INFORMATION PROVIDED:
----
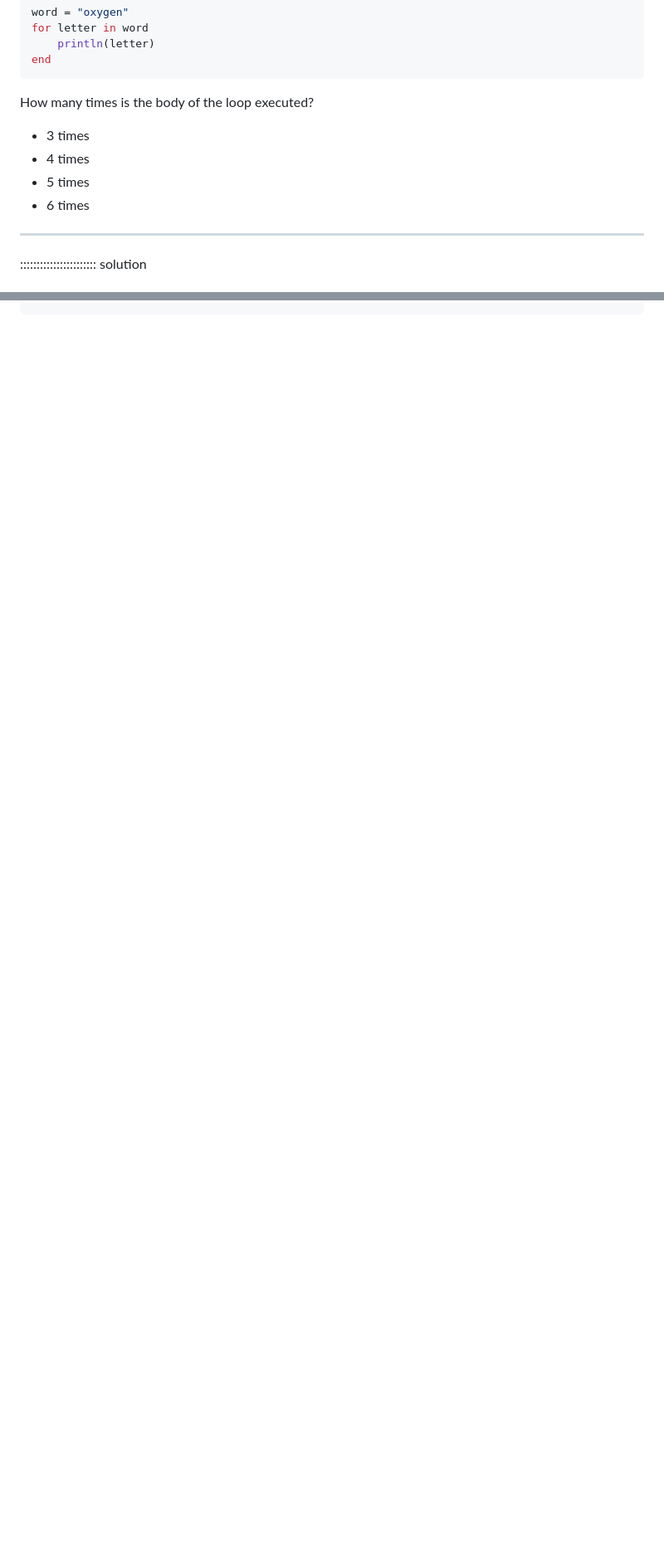
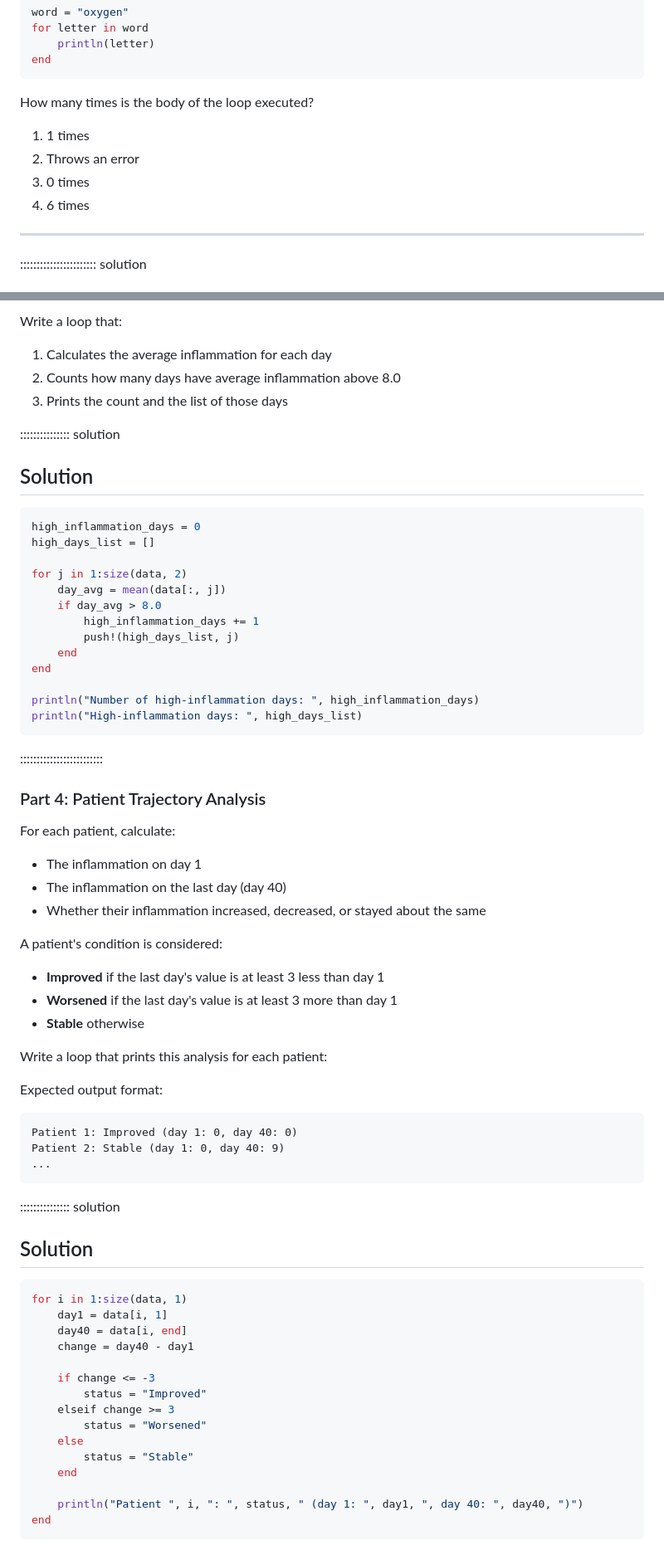
Before and after one commit to carpentries-incubator/julia-inflammation, a Markdown page: episodes/6_loops.md, 2 parts joined by grey strips. Shown at 83% size. Drawn GitHub-style; blank space fills up the shorter version.

````diff
--- a/episodes/6_loops.md
+++ b/episodes/6_loops.md
@@ -273,10 +273,10 @@ end
 
 How many times is the body of the loop executed?
 
-* 3 times
-* 4 times
-* 5 times
-* 6 times
+1. 1 times
+2. Throws an error
+3. 0 times
+4. 6 times
 
 ---
 
@@ -369,0 +429,70 @@ println(sum)
+Write a loop that:
+1. Calculates the average inflammation for each day
+2. Counts how many days have average inflammation above 8.0
+3. Prints the count and the list of those days
+
+::::::::::::::: solution
+
+## Solution
+
+```julia
+high_inflammation_days = 0
+high_days_list = []
+
+for j in 1:size(data, 2)
+    day_avg = mean(data[:, j])
+    if day_avg > 8.0
+        high_inflammation_days += 1
+        push!(high_days_list, j)
+    end
+end
+
+println("Number of high-inflammation days: ", high_inflammation_days)
+println("High-inflammation days: ", high_days_list)
+```
+
+:::::::::::::::::::::::::
+
+### Part 4: Patient Trajectory Analysis
+
+For each patient, calculate:
+- The inflammation on day 1
+- The inflammation on the last day (day 40)
+- Whether their inflammation increased, decreased, or stayed about the same
+
+A patient's condition is considered:
+- **Improved** if the last day's value is at least 3 less than day 1
+- **Worsened** if the last day's value is at least 3 more than day 1
+- **Stable** otherwise
+
+Write a loop that prints this analysis for each patient:
+
+Expected output format:
+```
+Patient 1: Improved (day 1: 0, day 40: 0)
+Patient 2: Stable (day 1: 0, day 40: 9)
+...
+```
+
+::::::::::::::: solution
+
+## Solution
+
+```julia
+for i in 1:size(data, 1)
+    day1 = data[i, 1]
+    day40 = data[i, end]
+    change = day40 - day1
+
+    if change <= -3
+        status = "Improved"
+    elseif change >= 3
+        status = "Worsened"
+    else
+        status = "Stable"
+    end
+
+    println("Patient ", i, ": ", status, " (day 1: ", day1, ", day 40: ", day40, ")")
+end
+```
+
````
Also changed, not shown: other parts of episodes/6_loops.md (+102 -13 lines).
----
TASK REQUIREMENTS: How many lines of the material contain the string "Stable"? Answer with the number and nothing else.

RESPONSE: 3